◆ Task ◆
Where a line of the entries holds the string "return", copy that line.

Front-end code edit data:
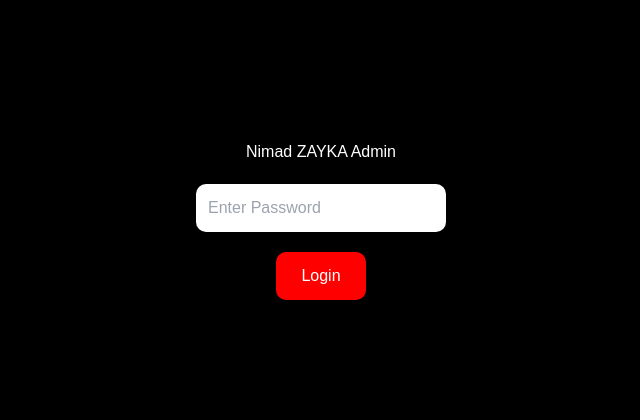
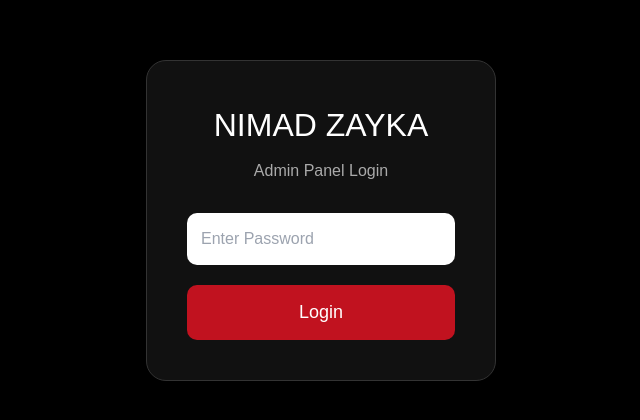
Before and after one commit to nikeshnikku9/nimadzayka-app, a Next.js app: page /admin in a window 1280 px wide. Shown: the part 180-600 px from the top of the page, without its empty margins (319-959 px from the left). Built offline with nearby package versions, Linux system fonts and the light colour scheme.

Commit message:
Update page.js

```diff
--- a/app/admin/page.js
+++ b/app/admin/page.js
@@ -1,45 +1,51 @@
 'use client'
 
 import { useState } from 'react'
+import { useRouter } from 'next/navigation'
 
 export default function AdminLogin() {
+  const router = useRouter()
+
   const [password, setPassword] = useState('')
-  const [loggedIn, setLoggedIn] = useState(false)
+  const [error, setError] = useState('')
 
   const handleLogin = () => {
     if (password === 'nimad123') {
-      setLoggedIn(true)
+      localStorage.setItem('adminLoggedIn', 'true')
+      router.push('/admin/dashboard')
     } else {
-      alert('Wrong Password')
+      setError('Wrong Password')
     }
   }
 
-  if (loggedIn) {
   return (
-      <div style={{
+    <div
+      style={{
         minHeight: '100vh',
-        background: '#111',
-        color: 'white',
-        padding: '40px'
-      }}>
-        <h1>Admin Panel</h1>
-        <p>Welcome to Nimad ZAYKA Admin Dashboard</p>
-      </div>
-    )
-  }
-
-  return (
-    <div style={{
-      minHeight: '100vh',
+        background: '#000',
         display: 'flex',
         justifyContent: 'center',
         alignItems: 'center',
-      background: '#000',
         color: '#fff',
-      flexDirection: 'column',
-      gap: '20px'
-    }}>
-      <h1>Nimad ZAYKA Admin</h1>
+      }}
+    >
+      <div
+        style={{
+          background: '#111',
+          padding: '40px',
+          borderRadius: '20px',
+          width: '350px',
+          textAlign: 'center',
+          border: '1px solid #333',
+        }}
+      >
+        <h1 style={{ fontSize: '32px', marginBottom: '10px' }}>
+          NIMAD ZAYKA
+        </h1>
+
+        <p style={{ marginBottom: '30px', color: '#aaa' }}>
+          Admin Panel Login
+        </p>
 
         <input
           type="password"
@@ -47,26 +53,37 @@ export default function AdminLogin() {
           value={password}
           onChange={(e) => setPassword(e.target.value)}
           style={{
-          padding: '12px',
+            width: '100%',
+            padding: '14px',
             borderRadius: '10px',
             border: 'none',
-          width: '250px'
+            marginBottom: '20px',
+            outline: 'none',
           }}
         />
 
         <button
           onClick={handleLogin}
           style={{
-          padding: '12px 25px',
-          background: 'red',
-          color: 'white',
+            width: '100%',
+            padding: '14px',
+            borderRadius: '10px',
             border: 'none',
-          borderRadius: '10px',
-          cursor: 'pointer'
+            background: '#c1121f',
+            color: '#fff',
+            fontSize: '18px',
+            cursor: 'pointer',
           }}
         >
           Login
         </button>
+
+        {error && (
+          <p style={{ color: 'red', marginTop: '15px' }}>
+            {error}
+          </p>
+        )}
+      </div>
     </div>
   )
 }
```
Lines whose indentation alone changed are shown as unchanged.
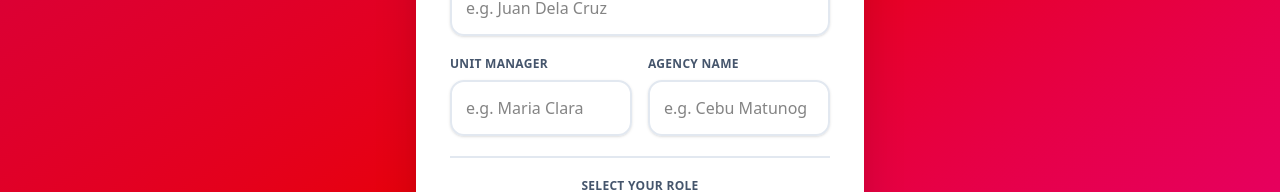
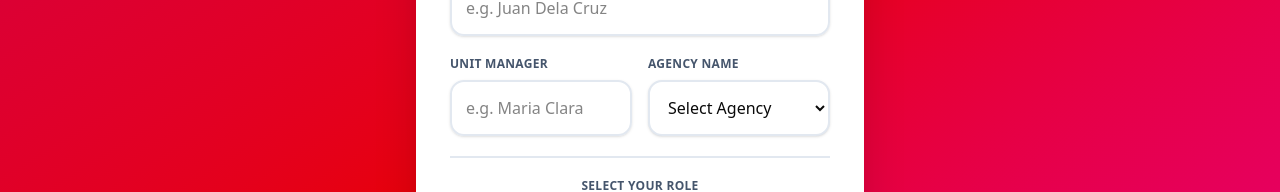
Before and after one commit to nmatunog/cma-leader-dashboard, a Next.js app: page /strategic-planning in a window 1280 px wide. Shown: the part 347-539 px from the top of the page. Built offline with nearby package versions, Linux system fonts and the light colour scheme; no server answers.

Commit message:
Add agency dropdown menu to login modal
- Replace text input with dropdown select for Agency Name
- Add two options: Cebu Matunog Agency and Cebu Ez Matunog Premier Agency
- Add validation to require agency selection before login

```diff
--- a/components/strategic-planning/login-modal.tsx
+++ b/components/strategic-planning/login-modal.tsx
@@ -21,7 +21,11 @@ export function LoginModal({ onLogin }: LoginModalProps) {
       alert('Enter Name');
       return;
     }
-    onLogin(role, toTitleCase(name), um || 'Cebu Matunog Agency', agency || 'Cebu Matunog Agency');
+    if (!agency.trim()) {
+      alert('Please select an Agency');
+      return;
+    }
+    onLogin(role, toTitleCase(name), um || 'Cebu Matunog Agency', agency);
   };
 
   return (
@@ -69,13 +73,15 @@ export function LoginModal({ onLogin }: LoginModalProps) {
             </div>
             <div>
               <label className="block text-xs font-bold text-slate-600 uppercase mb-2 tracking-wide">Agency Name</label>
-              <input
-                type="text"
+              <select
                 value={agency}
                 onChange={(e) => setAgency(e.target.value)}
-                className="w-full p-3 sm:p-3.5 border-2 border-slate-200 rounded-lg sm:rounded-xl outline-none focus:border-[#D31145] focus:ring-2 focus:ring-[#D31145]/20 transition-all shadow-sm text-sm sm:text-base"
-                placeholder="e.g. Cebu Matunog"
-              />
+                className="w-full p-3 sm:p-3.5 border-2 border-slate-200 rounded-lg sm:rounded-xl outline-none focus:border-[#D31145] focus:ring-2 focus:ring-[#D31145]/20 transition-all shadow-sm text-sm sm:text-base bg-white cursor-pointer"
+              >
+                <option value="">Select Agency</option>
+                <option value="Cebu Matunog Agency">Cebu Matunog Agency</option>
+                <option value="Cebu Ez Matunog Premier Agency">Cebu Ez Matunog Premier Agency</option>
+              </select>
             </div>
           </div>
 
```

◆ Response area ◆
   return (
-  return (
       return;
+      return;
   return (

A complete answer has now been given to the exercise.